Instructions for the task: The entries should be given again so that each one matches the original exactly.

Information:

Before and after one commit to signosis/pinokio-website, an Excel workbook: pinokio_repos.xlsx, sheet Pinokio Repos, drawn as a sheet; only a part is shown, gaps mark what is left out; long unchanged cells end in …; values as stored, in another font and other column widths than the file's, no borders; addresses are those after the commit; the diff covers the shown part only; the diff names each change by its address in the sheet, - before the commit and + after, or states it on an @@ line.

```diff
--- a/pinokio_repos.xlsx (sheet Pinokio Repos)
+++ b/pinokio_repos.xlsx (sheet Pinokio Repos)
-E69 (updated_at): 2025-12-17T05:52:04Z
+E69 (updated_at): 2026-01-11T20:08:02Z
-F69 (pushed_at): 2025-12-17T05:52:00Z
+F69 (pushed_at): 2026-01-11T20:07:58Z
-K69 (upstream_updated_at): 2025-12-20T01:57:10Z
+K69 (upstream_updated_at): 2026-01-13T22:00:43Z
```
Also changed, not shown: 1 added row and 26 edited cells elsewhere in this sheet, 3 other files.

Output below:
Before and after one commit to signosis/pinokio-website, an Excel workbook: pinokio_repos.xlsx, sheet Pinokio Repos, drawn as a sheet; only a part is shown, gaps mark what is left out; long unchanged cells end in …; values as stored, in another font and other column widths than the file's, no borders; addresses are those after the commit; the diff covers the shown part only; the diff names each change by its address in the sheet, - before the commit and + after, or states it on an @@ line.

```diff
--- a/pinokio_repos.xlsx (sheet Pinokio Repos)
+++ b/pinokio_repos.xlsx (sheet Pinokio Repos)
-E69 (updated_at): 2025-12-17T05:52:04Z
+E69 (updated_at): 2026-01-11T20:08:02Z
-F69 (pushed_at): 2025-12-17T05:52:00Z
+F69 (pushed_at): 2026-01-11T20:07:58Z
-K69 (upstream_updated_at): 2025-12-20T01:57:10Z
+K69 (upstream_updated_at): 2026-01-13T22:00:43Z
```
Also changed, not shown: 1 added row and 26 edited cells elsewhere in this sheet, 3 other files.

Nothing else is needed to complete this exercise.